  5. In a frying pan, on medium heat, add 1/4 cup of oil and the pancetta or bacon and cook till it’s crispy. Remove from heat and separate the pancetta from the grease.
  6. Use a slotted spoon to remove the apples from the pot and add some to a bowl. Pour the butternut bisque over the apples, then garnish it with a little of the crispy pancetta and some freshly chopped parsley.


Thanksgiving Dinner

•November 23, 2010 • Leave a Comment

It’s time for the annual procession of all things carb: potatoes, rolls, cranberry molds, all manner of desserts. Thanksgiving, however, needn’t be a salivating stare down with the spuds. The subject du jour: how you plan to handle the holiday. Primal types seem to fall into two camps when it comes to these occasions. Some say every day is a Primal day, and they go about preparing their Thanksgiving feast the way they do every other meal. If they’re visiting for the holiday, they selectively forage and might even bring a Primal dish of their own (to share or relish alone). Others take a looser approach, balancing the value of family traditions with their Primal interests to forge a reasonable compromise for the day. There’s plenty of room under the Primal tent for both good, old-fashioned moderation and rock solid resoluteness, I’d say. Let’s take a closer look.

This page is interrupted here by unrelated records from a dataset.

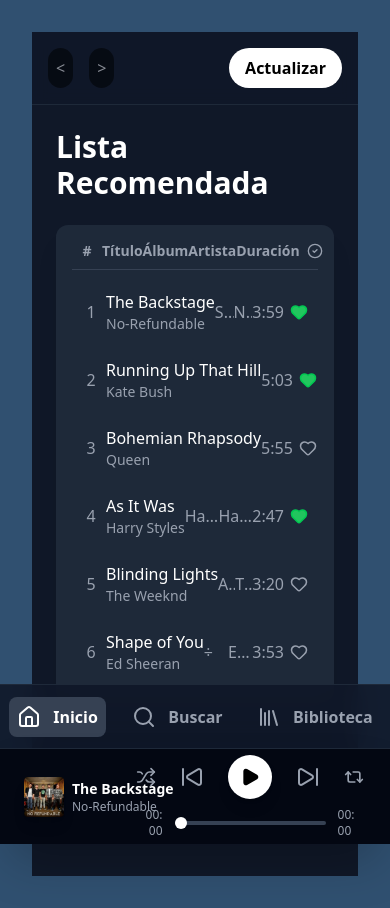
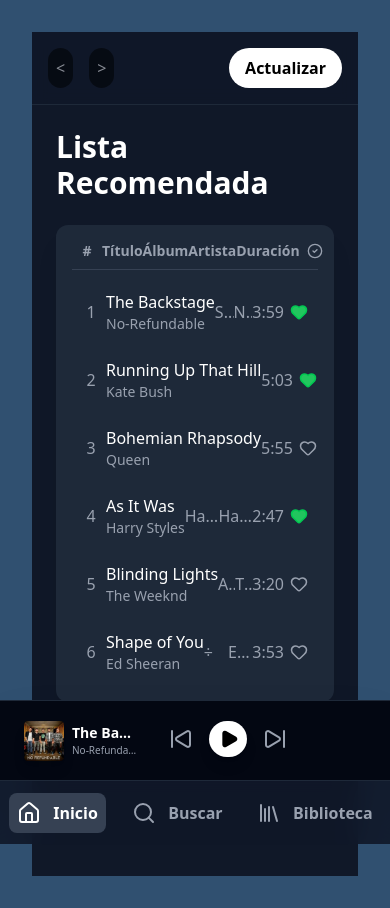
Before and after one commit to monagreda/music-app, a React (Vite) app: page / in a window 390 px wide. Built offline with nearby package versions, Linux system fonts and the light colour scheme.

Commit message:
cambios en la interfaz de mobile para que sea mas amigable

```diff
--- a/src/App.jsx
+++ b/src/App.jsx
@@ -63,8 +63,9 @@ export default function App() {
       <div className=' grid grid-cols-1 md:grid-cols-[auto_1fr] h-[calc(100vh-160px)] md:h-[calc(100vh-96px)]'>
         <SideBar currentView={currentView} setView={setView} playlists={mockPlaylists} />
         {/* Contenido Principal - Renderiza la vista actual */}
-        {renderContent()}
-
+        <main className='flex-1 overflow-y-auto pb-40 md:pb-28'>
+          {renderContent()}
+        </main>
       </div>
 
 
@@ -72,7 +73,7 @@ export default function App() {
 
       {/* Player (Reproductor) - Pasa la lógica de reproducción */}
       <PlayerBar
-        className="fixed bottom-0 left-0 right-0 h-[90px] bg-gray-800 border-t border-gray-700 z-20"
+        className="fixed bottom-16 md:bottom-0 left-0 right-0 h-20 md:h-24 bg-gray-800 border-t border-gray-700 z-20"
       />
 
       {/* mobile nav  */}
--- a/src/MobileNav.jsx
+++ b/src/MobileNav.jsx
@@ -3,7 +3,7 @@ import NavItem from "./components/sidebar/NavItem"
 
 export default function MobileNav({ currentView, setView }) {
     return (
-        <div className="fixed bottom-[96px] left-0 right-0 h-16 bg-gray-900/90 backdrop-blur-md border-t border-gray-800 flex justify-around items-center md:hidden z-20">
+        <div className="fixed bottom-0 left-0 right-0 h-16 bg-gray-900/90 backdrop-blur-md border-t border-gray-800 flex justify-around items-center md:hidden z-50">
             <NavItem
                 icon={Home}
                 label="Inicio"
--- a/src/PlayerBar.jsx
+++ b/src/PlayerBar.jsx
@@ -15,20 +15,23 @@ export default function PlayerBar() {
     } = usePlayer();
 
     return (
-        <div className="fixed bottom-0 left-0 right-0 h-24 bg-gray-950 border-t border-gray-800 flex items-center justify-between px-6 shadow-2xl z-30">
-            <div className="w-28 flex-shrink-0">
+        <div className="fixed bottom-16 md:bottom-0 left-0 right-0 h-20 md:h-24 bg-gray-950 border-t border-gray-800 flex items-center justify-between px-6 shadow-2xl z-30">
+            <div className="w-1/3 md:w-1/4 flex-shrink-0 min-w-0">
                 <ActualSong/>
             </div>
 
-            <div className="flex flex-col items-center justify-center flex-1">
+            <div className="flex flex-col items-center justify-center flex-1 px-2 md: px-4 min-w-0">
                 <Controls />
-                <ProgressBar/>
+                <div className="hidden xs:block w-full max-w-md md:max-w-2xl mt-1">
+                    <ProgressBar/>
+                </div>
+
             </div>
 
-            <div className="hidden md:block w-28 flex-shrink-0">
+            <div className="hidden md:flex items-center justify-end w-1/4 flex-shrink-0">
                 <Volume />
             </div>
-            <div className="block md:hidden w-28 flex-shrink-0">
+            <div className="md:hidden w-8 xs:w-12 flex-shrink-0">
                 {/* Este div está vacío, pero ocupa el 25% del ancho para empujar los controles al centro */}
             </div>
         </div>
--- a/src/PlaylistDetail.jsx
+++ b/src/PlaylistDetail.jsx
@@ -7,14 +7,15 @@ export default function PlaylistDetail({ playlist }) {
 
     if (!playlist) return <div className="texxt-white p-6">Playlist no encontrada. </div>
     return (
-        <div className="flex-1 overflow-y-auto bg-gray-900">
+        <div className="flex-1 min-h-screen bg-gray-900">
             <Header playlist={playlist} />
+            <div>
             <ControlList
             isPlaying={isPlaying}
             playlist={playlist}
             onSelectSong={onSelectSong}
             togglePlay={togglePlay} />
-
+            </div>
         </div>
     )
 }
--- a/src/components/Bar/ActualSong.jsx
+++ b/src/components/Bar/ActualSong.jsx
@@ -8,16 +8,16 @@ export default function ActualSong() {
     const songTitle = currentSong?.title || 'Título Desconocido';
     const songArtist = currentSong?.artist || 'Artista';
     return (
-        <div className="flex items-center space-x-2 w-full">
+        <div className="flex items-center space-x-2 w-full min-w-0">
             <img
                 src={albumArtSrc}
                 alt="Album Art"
-                className="w-10 h-10 md:w-14 md:h-14 rounded shadow-lg flex-shrink-0"
+                className="w-10 h-10 md:w-14 md:h-14 rounded shadow-lg flex-shrink-0 object-cover"
             />
-            <div>
-                <p className="text-white font-semibold truncate cursor-pointer text-left text-sm md:text-base">
+            <div className="min-w-0 flex-1">
+                <p className="text-white font-semibold truncate hover:underline cursor-pointer text-left text-sm md:text-base">
                     {songTitle}</p>
-                <p className="text-gray-400 truncate cursor-pointer text-left text-xs">
+                <p className="text-gray-400 truncate hover:underline cursor-pointer text-left text-[10px] md:text-xs">
                     {songArtist}</p>
             </div>
         </div>
--- a/src/components/Bar/Controls.jsx
+++ b/src/components/Bar/Controls.jsx
@@ -27,10 +27,10 @@ export default function Controls() {
         : 'text-gray-400 hover:text-white';
 
     return (
-        <div className="flex items-center space-x-6 mb-2">
+        <div className="flex items-center space-x-4 md:space-x-6 mb-1 md:mb-2">
             <Shuffle
             size={20}
-           className={`cursor-pointer ${shuffleColor}`}
+           className={`cursor-pointer hidden md:block ${shuffleColor}`}
             onClick={toggleShuffle}
             />
             <SkipBack
@@ -38,8 +38,12 @@ export default function Controls() {
                 className="text-gray-400 hover:text-white cursor-pointer"
                 onClick={handlePrevSong}
             />
-            <button onClick={togglePlay} className="p-3 bg-white text-black rounded-full hover:scale-110 transition-transform shadow-lg">
-                {isPlaying ? <Pause size={20} fill="black" /> : <Play size={20} fill="black" />}
+            <button
+            onClick={togglePlay}
+            className="p-2 md:p-3 bg-white text-black rounded-full hover:scale-110 transition-transform shadow-lg flex-shrink-0">
+                {isPlaying
+                ? <Pause size={20} md:size={24} fill="black" />
+                : <Play size={20} md:size={24} fill="black"  className="ml-0.5"/>}
             </button>
             <SkipForward
                 size={24}
@@ -48,7 +52,7 @@ export default function Controls() {
             />
             <LoopIcon
             size={20}
-            className={`cursor-pointer transition-colors ${loopColor}`}
+            className={`cursor-pointer transition-colors hidden md:block ${loopColor}`}
             onClick={toggleLoop}
             />
         </div>
--- a/src/components/PlaylistDetail/Header.jsx
+++ b/src/components/PlaylistDetail/Header.jsx
@@ -1,12 +1,32 @@
 export default function Header({ playlist }) {
     return (
-        <header className={`pt-20 px-6 pb-8 flex items-end space-x-6 ${playlist.color}`}>
-            <img src={playlist.image} alt={playlist.title} className="w-48 h-48 shadow-2xl" />
-            <div>
-                <p className="text-xs font-bold uppercase text-white/80">Playlist</p>
-                <h1 className="text-6xl font-extrabold text-white mt-2 mb-4">{playlist.title}</h1>
-                <p className="text-sm text-white/80">{playlist.description}</p>
-                <div className="flex items-center space-x-1 text-sm font-semibold mt-2">
+        /* 1. Cambiamos a flex-col en móvil y flex-row en md.
+           Centramos los items en móvil y los alineamos al fondo en escritorio */
+        <header className={`pt-24 md:pt-20 px-6 pb-8 flex flex-col md:flex-row items-center md:items-end gap-6 ${playlist.color}`}>
+
+            {/* 2. Imagen: Ajustamos el tamaño para que no sea gigante en móvil */}
+            <img
+                src={playlist.image}
+                alt={playlist.title}
+                className="w-40 h-40 md:w-52 md:h-52 shadow-2xl rounded-sm object-cover"
+            />
+
+            {/* 3. Contenedor de texto: Alineación central en móvil, izquierda en md */}
+            <div className="flex flex-col items-center md:items-start text-center md:text-left min-w-0">
+                <p className="hidden md:block text-xs font-bold uppercase text-white/80">
+                    Playlist
+                </p>
+
+                {/* 4. Título: Bajamos de 6xl a 3xl en móvil y usamos 7xl en escritorio */}
+                <h1 className="text-3xl md:text-7xl font-extrabold text-white mt-2 mb-4 break-words w-full">
+                    {playlist.title}
+                </h1>
+
+                <p className="text-sm text-white/80 max-w-md">
+                    {playlist.description}
+                </p>
+
+                <div className="flex items-center space-x-1 text-sm font-semibold mt-3">
                     <span className="text-white">Luis Monagreda</span>
                     <span className="text-white/80">· {playlist.tracks.length} canciones</span>
                 </div>
```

The “Taking 20” Approach

Yes, there’s the 80/20 Principle to consider here, and it plays out a little differently for everyone. Some folks stay pretty much fully Primal throughout the year but make their exceptions on special occasions like holidays and other celebrations. The thinking here is, “It’s only one day. I’ll have my stuffing and then go back to normal life the next day. No biggie.” Although I’m not advocating inhaling the Thanksgiving pie all by yourself, I understand the sense of making a moderate concession for the holiday. Every once in a while I’ll take that approach myself. Chalk it up to convenience or nostalgia, but Thanksgiving does only come once a year. Your family may have very meaningful traditions that you enjoy participating in, or you might just reserve a special place in your heart/stomach for a certain annual dish. Some folks will even consider the day a strategic carb-refeeding opportunity. My suggestion is to gauge where you’re at in your Primal journey. Beginners or those interested in weight loss might have a harder time traversing the route of moderation. After all, you don’t want a momentary compromise to derail your progress. However, if you feel you can enjoy it and then return to your Primal track the next day none the worse for the wear, go ahead and partake.

The “Stickin’ to Your Guns” Approach

Of all the days in the year, this can be the most difficult to navigate. Particularly if you’re spending the day with family or cooking with a non-Primal partner, your commitment can get some blowback even if it’s “tolerated” the rest of the year. Rest assured: you’re not a stick in the mud or a killjoy. It’s entirely your right to eat the way you want to on Thanksgiving just like it is every other day. You might choose to explain your reasoning (once again), or you might just try to lay low and avoid the subject for the day. (Comments/anecdotes, anyone?) In the interest of keeping peace and harmony, however, there are plenty of ways to politely turn down the un-Primal fare on the table.

The truth is, there are plenty of ways to make your holiday fully Primal – or any degree between. Whether you’re hosting or visiting, I invite you to look back at our most popular Thanksgiving recipes. They’ll truly an indulgent way to stay on track this holiday, and they’re proof once again that eating Primal doesn’t mean sacrificing taste.

Mark Sisson

As long as it’s diet……

•August 25, 2010 • Leave a Comment

For all of you that love soda, yes diet soda too.